» **RECORD SET**:
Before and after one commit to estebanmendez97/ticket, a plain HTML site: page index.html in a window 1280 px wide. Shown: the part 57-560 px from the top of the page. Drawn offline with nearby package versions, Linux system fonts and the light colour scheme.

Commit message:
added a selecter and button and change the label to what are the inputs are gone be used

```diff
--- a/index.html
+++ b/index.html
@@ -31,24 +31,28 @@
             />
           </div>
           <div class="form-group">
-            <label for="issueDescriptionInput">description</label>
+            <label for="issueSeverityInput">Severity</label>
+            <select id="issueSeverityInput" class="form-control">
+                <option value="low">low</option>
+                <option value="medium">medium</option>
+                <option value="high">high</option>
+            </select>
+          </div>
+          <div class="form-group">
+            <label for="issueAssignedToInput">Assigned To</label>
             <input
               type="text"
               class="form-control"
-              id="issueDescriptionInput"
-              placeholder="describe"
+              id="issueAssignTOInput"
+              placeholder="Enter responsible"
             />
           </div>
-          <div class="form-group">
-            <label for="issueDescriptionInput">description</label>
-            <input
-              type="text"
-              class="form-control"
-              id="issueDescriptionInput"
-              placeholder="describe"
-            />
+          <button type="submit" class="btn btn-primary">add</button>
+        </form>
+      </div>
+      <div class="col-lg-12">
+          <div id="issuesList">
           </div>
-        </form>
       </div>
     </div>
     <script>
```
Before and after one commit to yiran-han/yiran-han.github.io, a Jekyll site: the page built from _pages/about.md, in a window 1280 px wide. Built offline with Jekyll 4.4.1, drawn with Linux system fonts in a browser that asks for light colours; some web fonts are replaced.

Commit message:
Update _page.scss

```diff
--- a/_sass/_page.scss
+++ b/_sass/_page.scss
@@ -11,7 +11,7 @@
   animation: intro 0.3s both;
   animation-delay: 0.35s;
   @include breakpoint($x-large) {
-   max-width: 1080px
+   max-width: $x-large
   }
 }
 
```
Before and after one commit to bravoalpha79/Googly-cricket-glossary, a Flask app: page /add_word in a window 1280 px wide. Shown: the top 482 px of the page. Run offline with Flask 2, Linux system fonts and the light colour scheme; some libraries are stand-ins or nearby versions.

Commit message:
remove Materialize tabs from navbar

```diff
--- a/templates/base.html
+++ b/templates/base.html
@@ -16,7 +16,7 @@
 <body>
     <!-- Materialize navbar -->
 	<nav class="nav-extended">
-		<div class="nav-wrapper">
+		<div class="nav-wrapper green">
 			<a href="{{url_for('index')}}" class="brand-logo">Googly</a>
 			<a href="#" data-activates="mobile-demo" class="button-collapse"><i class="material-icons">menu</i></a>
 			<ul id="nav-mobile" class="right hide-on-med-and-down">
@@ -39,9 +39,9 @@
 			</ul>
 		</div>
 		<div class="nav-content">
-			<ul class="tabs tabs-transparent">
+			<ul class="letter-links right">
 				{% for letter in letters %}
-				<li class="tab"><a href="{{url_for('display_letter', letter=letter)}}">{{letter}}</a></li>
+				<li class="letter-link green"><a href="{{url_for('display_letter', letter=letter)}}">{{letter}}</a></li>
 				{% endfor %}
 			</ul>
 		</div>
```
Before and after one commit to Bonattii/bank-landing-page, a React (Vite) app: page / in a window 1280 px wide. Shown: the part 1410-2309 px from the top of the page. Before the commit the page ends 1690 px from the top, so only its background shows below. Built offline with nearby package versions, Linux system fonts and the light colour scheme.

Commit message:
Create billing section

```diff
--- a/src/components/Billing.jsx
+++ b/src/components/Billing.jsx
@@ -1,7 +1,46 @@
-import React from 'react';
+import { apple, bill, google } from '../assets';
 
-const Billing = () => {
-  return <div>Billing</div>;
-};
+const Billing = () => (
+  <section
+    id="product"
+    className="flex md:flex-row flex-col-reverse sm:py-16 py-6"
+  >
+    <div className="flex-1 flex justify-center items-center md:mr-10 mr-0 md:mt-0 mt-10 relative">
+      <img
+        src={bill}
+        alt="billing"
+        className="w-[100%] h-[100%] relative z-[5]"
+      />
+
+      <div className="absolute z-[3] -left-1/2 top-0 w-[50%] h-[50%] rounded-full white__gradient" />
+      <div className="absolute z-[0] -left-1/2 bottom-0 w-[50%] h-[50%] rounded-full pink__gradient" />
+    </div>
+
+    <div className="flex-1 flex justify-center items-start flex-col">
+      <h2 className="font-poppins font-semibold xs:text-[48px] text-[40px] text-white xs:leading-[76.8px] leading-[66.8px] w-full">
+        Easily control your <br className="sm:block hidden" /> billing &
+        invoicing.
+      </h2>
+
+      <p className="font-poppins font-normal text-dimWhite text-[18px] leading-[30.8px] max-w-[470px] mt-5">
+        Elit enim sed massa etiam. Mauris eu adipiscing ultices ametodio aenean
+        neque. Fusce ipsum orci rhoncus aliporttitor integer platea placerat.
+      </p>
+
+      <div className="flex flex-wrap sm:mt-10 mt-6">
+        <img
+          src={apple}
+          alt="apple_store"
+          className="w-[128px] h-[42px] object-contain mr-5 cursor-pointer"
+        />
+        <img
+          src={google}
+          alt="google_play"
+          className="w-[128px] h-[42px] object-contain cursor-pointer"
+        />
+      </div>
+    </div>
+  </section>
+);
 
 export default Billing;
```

» **ACTIVITY**: Write the whole of the material out again, exactly.

» **ANSWER AREA**:
Before and after one commit to estebanmendez97/ticket, a plain HTML site: page index.html in a window 1280 px wide. Shown: the part 57-560 px from the top of the page. Drawn offline with nearby package versions, Linux system fonts and the light colour scheme.

Commit message:
added a selecter and button and change the label to what are the inputs are gone be used

```diff
--- a/index.html
+++ b/index.html
@@ -31,24 +31,28 @@
             />
           </div>
           <div class="form-group">
-            <label for="issueDescriptionInput">description</label>
+            <label for="issueSeverityInput">Severity</label>
+            <select id="issueSeverityInput" class="form-control">
+                <option value="low">low</option>
+                <option value="medium">medium</option>
+                <option value="high">high</option>
+            </select>
+          </div>
+          <div class="form-group">
+            <label for="issueAssignedToInput">Assigned To</label>
             <input
               type="text"
               class="form-control"
-              id="issueDescriptionInput"
-              placeholder="describe"
+              id="issueAssignTOInput"
+              placeholder="Enter responsible"
             />
           </div>
-          <div class="form-group">
-            <label for="issueDescriptionInput">description</label>
-            <input
-              type="text"
-              class="form-control"
-              id="issueDescriptionInput"
-              placeholder="describe"
-            />
+          <button type="submit" class="btn btn-primary">add</button>
+        </form>
+      </div>
+      <div class="col-lg-12">
+          <div id="issuesList">
           </div>
-        </form>
       </div>
     </div>
     <script>
```
Before and after one commit to yiran-han/yiran-han.github.io, a Jekyll site: the page built from _pages/about.md, in a window 1280 px wide. Built offline with Jekyll 4.4.1, drawn with Linux system fonts in a browser that asks for light colours; some web fonts are replaced.

Commit message:
Update _page.scss

```diff
--- a/_sass/_page.scss
+++ b/_sass/_page.scss
@@ -11,7 +11,7 @@
   animation: intro 0.3s both;
   animation-delay: 0.35s;
   @include breakpoint($x-large) {
-   max-width: 1080px
+   max-width: $x-large
   }
 }
 
```
Before and after one commit to bravoalpha79/Googly-cricket-glossary, a Flask app: page /add_word in a window 1280 px wide. Shown: the top 482 px of the page. Run offline with Flask 2, Linux system fonts and the light colour scheme; some libraries are stand-ins or nearby versions.

Commit message:
remove Materialize tabs from navbar

```diff
--- a/templates/base.html
+++ b/templates/base.html
@@ -16,7 +16,7 @@
 <body>
     <!-- Materialize navbar -->
 	<nav class="nav-extended">
-		<div class="nav-wrapper">
+		<div class="nav-wrapper green">
 			<a href="{{url_for('index')}}" class="brand-logo">Googly</a>
 			<a href="#" data-activates="mobile-demo" class="button-collapse"><i class="material-icons">menu</i></a>
 			<ul id="nav-mobile" class="right hide-on-med-and-down">
@@ -39,9 +39,9 @@
 			</ul>
 		</div>
 		<div class="nav-content">
-			<ul class="tabs tabs-transparent">
+			<ul class="letter-links right">
 				{% for letter in letters %}
-				<li class="tab"><a href="{{url_for('display_letter', letter=letter)}}">{{letter}}</a></li>
+				<li class="letter-link green"><a href="{{url_for('display_letter', letter=letter)}}">{{letter}}</a></li>
 				{% endfor %}
 			</ul>
 		</div>
```
Before and after one commit to Bonattii/bank-landing-page, a React (Vite) app: page / in a window 1280 px wide. Shown: the part 1410-2309 px from the top of the page. Before the commit the page ends 1690 px from the top, so only its background shows below. Built offline with nearby package versions, Linux system fonts and the light colour scheme.

Commit message:
Create billing section

```diff
--- a/src/components/Billing.jsx
+++ b/src/components/Billing.jsx
@@ -1,7 +1,46 @@
-import React from 'react';
+import { apple, bill, google } from '../assets';
 
-const Billing = () => {
-  return <div>Billing</div>;
-};
+const Billing = () => (
+  <section
+    id="product"
+    className="flex md:flex-row flex-col-reverse sm:py-16 py-6"
+  >
+    <div className="flex-1 flex justify-center items-center md:mr-10 mr-0 md:mt-0 mt-10 relative">
+      <img
+        src={bill}
+        alt="billing"
+        className="w-[100%] h-[100%] relative z-[5]"
+      />
+
+      <div className="absolute z-[3] -left-1/2 top-0 w-[50%] h-[50%] rounded-full white__gradient" />
+      <div className="absolute z-[0] -left-1/2 bottom-0 w-[50%] h-[50%] rounded-full pink__gradient" />
+    </div>
+
+    <div className="flex-1 flex justify-center items-start flex-col">
+      <h2 className="font-poppins font-semibold xs:text-[48px] text-[40px] text-white xs:leading-[76.8px] leading-[66.8px] w-full">
+        Easily control your <br className="sm:block hidden" /> billing &
+        invoicing.
+      </h2>
+
+      <p className="font-poppins font-normal text-dimWhite text-[18px] leading-[30.8px] max-w-[470px] mt-5">
+        Elit enim sed massa etiam. Mauris eu adipiscing ultices ametodio aenean
+        neque. Fusce ipsum orci rhoncus aliporttitor integer platea placerat.
+      </p>
+
+      <div className="flex flex-wrap sm:mt-10 mt-6">
+        <img
+          src={apple}
+          alt="apple_store"
+          className="w-[128px] h-[42px] object-contain mr-5 cursor-pointer"
+        />
+        <img
+          src={google}
+          alt="google_play"
+          className="w-[128px] h-[42px] object-contain cursor-pointer"
+        />
+      </div>
+    </div>
+  </section>
+);
 
 export default Billing;
```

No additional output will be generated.